Her current research and practice reflects her ongoing professional interest in graduate primary teachers' needs for post-tertiary support, specifically related to implementing the visual arts in their interdisciplinary generalist teaching. Marnee's professional experience extends over thirty years working in Victoria and the Northern Territory as a teacher, lecturer and project officer on curriculum development.
Associate Professor Kate Donelan
Kate Donelan is one of Australia's leading drama educators. She was the former Head of Drama and is now Principal Fellow in the Graduate School of Education at the University of Melbourne. She has played an active role in arts curriculum and policy development in Australia and has held leadership positions in peak drama organisations. She was President of the National Association of Drama in Education and the Vice-President of IDEA (the International Drama/Theatre and Education Association).
She was the recipient of the inaugural Drama Australia President's award for outstanding contribution to Australian drama education.

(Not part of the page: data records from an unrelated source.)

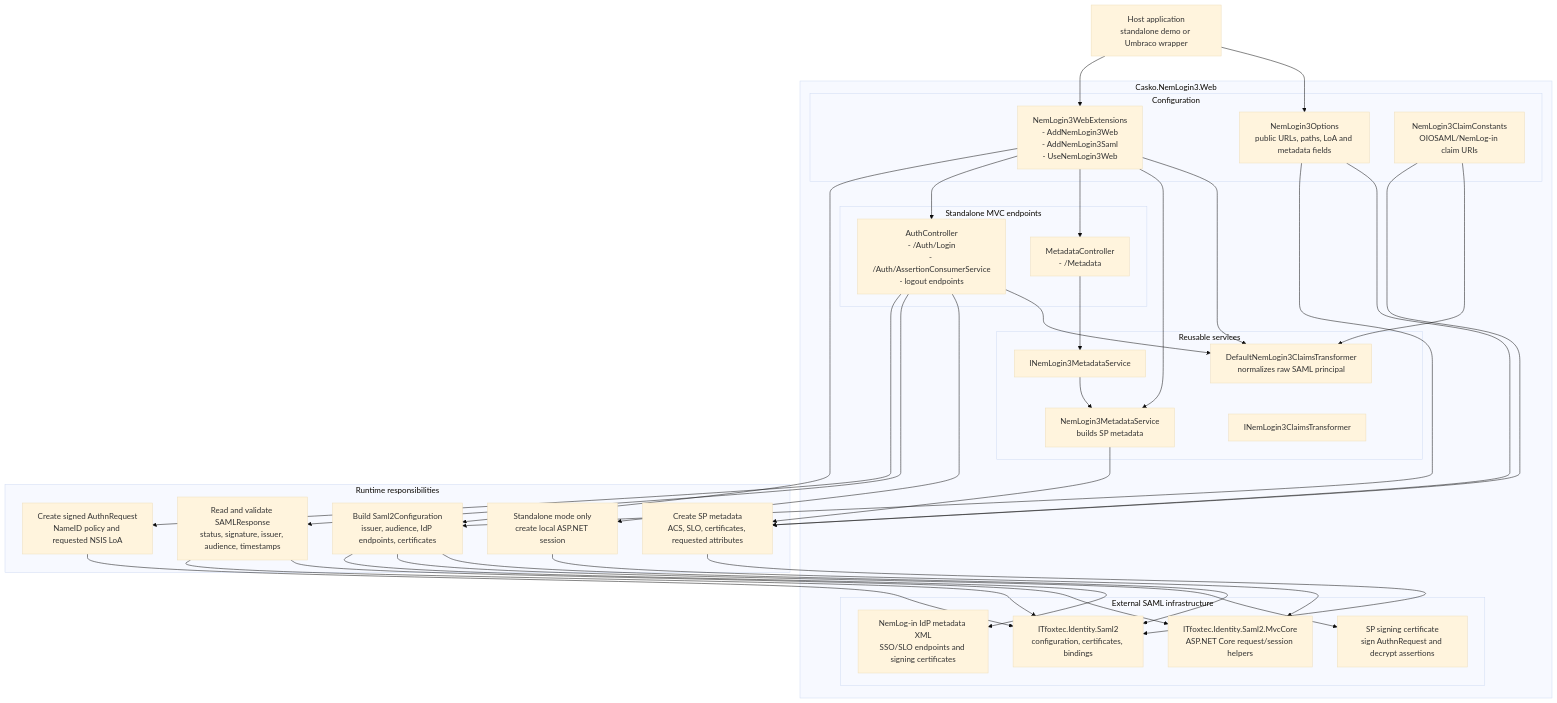
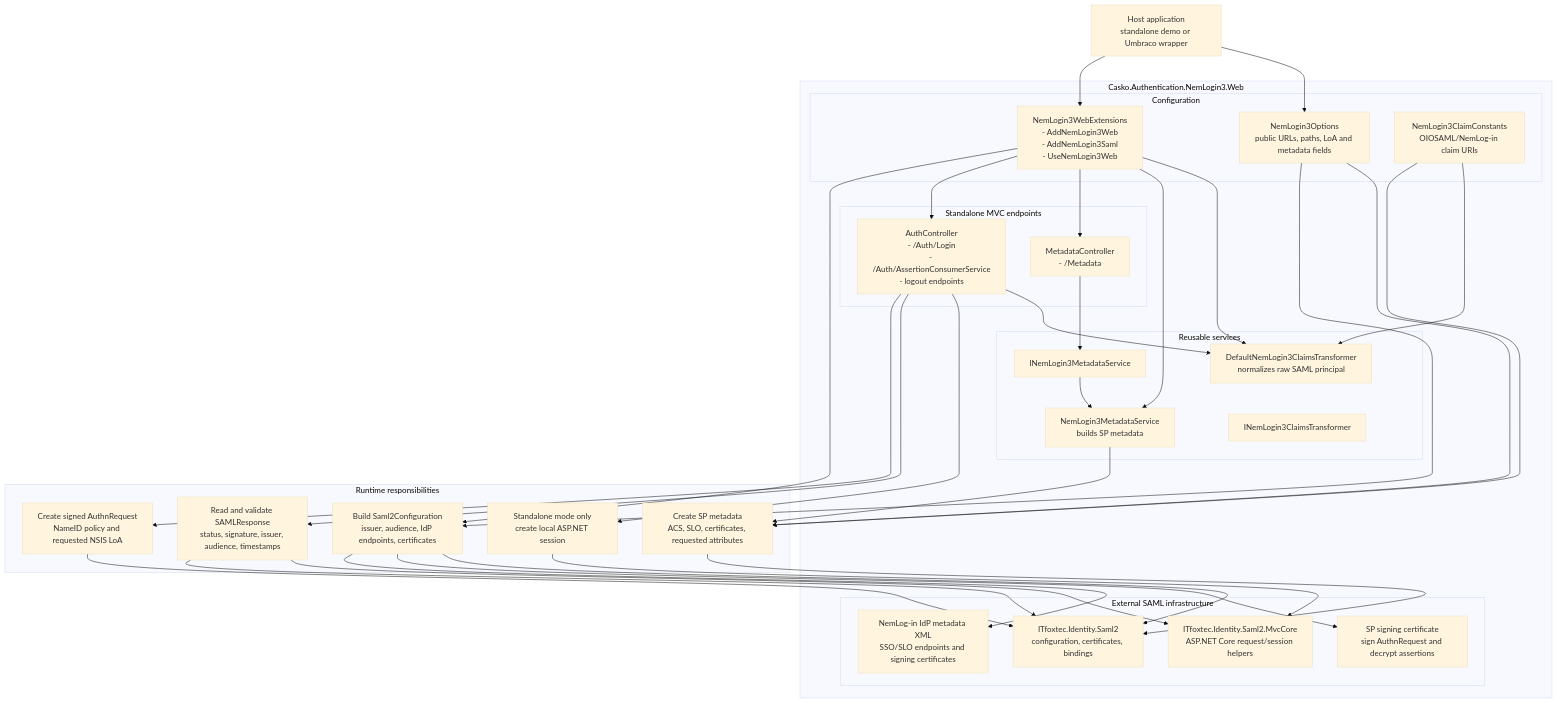
One commit to hallojoe/nemlogin3-for-umbraco changed the diagram in CASKO_NEMLOGIN3_WEB_STRUCTURE.MERMAID.md. Above: the diagram before and after it, drawn with Mermaid (base theme). The commit also changed other lines of this file and 3 other files, not shown here.

Commit message:
Rename `Casko.NemLogin3.Web` to `Casko.Authentication.NemLogin3.Web`.

````diff
--- a/CASKO_NEMLOGIN3_WEB_STRUCTURE.MERMAID.md
+++ b/CASKO_NEMLOGIN3_WEB_STRUCTURE.MERMAID.md
@@ -3,72 +3,72 @@
 ```mermaid
 flowchart TB
     Host["Host application<br/>standalone demo or Umbraco wrapper"]
 
-    subgraph Package["Casko.NemLogin3.Web"]
+    subgraph Package["Casko.Authentication.NemLogin3.Web"]
         subgraph Configuration["Configuration"]
             Extensions["NemLogin3WebExtensions<br/>- AddNemLogin3Web<br/>- AddNemLogin3Saml<br/>- UseNemLogin3Web"]
             Options["NemLogin3Options<br/>public URLs, paths, LoA and metadata fields"]
             ClaimConstants["NemLogin3ClaimConstants<br/>OIOSAML/NemLog-in claim URIs"]
         end
 
         subgraph Controllers["Standalone MVC endpoints"]
             AuthController["AuthController<br/>- /Auth/Login<br/>- /Auth/AssertionConsumerService<br/>- logout endpoints"]
             MetadataController["MetadataController<br/>- /Metadata"]
         end
 
         subgraph Services["Reusable services"]
             MetadataInterface["INemLogin3MetadataService"]
             MetadataService["NemLogin3MetadataService<br/>builds SP metadata"]
             ClaimsInterface["INemLogin3ClaimsTransformer"]
             ClaimsTransformer["DefaultNemLogin3ClaimsTransformer<br/>normalizes raw SAML principal"]
         end
 
         subgraph ExternalLibs["External SAML infrastructure"]
             ItfoxtecCore["ITfoxtec.Identity.Saml2<br/>configuration, certificates, bindings"]
             ItfoxtecMvc["ITfoxtec.Identity.Saml2.MvcCore<br/>ASP.NET Core request/session helpers"]
             IdpMetadata["NemLog-in IdP metadata XML<br/>SSO/SLO endpoints and signing certificates"]
             SigningCert["SP signing certificate<br/>sign AuthnRequest and decrypt assertions"]
         end
     end
 
     subgraph RuntimeResponsibilities["Runtime responsibilities"]
         SamlConfig["Build Saml2Configuration<br/>issuer, audience, IdP endpoints, certificates"]
         AuthnRequest["Create signed AuthnRequest<br/>NameID policy and requested NSIS LoA"]
         ResponseValidation["Read and validate SAMLResponse<br/>status, signature, issuer, audience, timestamps"]
         SessionCreation["Standalone mode only<br/>create local ASP.NET session"]
         MetadataDocument["Create SP metadata<br/>ACS, SLO, certificates, requested attributes"]
     end
 
     Host --> Extensions
     Host --> Options
 
     Extensions --> SamlConfig
     Extensions --> AuthController
     Extensions --> MetadataController
     Extensions --> MetadataService
     Extensions --> ClaimsTransformer
 
     Options --> SamlConfig
     Options --> MetadataDocument
     ClaimConstants --> MetadataDocument
     ClaimConstants --> ClaimsTransformer
 
     AuthController --> AuthnRequest
     AuthController --> ResponseValidation
     AuthController --> SessionCreation
     AuthController --> ClaimsTransformer
 
     MetadataController --> MetadataInterface
     MetadataInterface --> MetadataService
     MetadataService --> MetadataDocument
 
     SamlConfig --> IdpMetadata
     SamlConfig --> SigningCert
     SamlConfig --> ItfoxtecCore
 
     AuthnRequest --> ItfoxtecCore
     ResponseValidation --> ItfoxtecCore
     ResponseValidation --> ItfoxtecMvc
     SessionCreation --> ItfoxtecMvc
     MetadataDocument --> ItfoxtecCore
 ```
````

Her research and practice reflect a longstanding commitment to social justice and the development of intercultural understanding in Australian schools and classrooms.
Dr John O'Toole
John O'Toole was Foundation Chair of Arts Education from 2005-2010 and earlier, Professor of Drama at Griffith University. He has taught drama and applied theatre to all ages from early childhood to adult seniors and on all continents. He was co-founder of the Queensland, National and International Drama Education Associations.
He has written and co-written numerous books, including research:Theatre in Education – the first book on the subject - (Hodder 1977), The Process of Drama (Routledge 1992), Drama and Curriculum (Springer 2007) and Educational Research (OUP 2010); and standard textbooks like Dramawise (Heinemann 1987) and Pretending to Learn (Pearson 2002). He is currently the Arts Lead Writer in the Australian (National) Curriculum and is a practising playwright and director.
Administration Officer, Curriculum and Teaching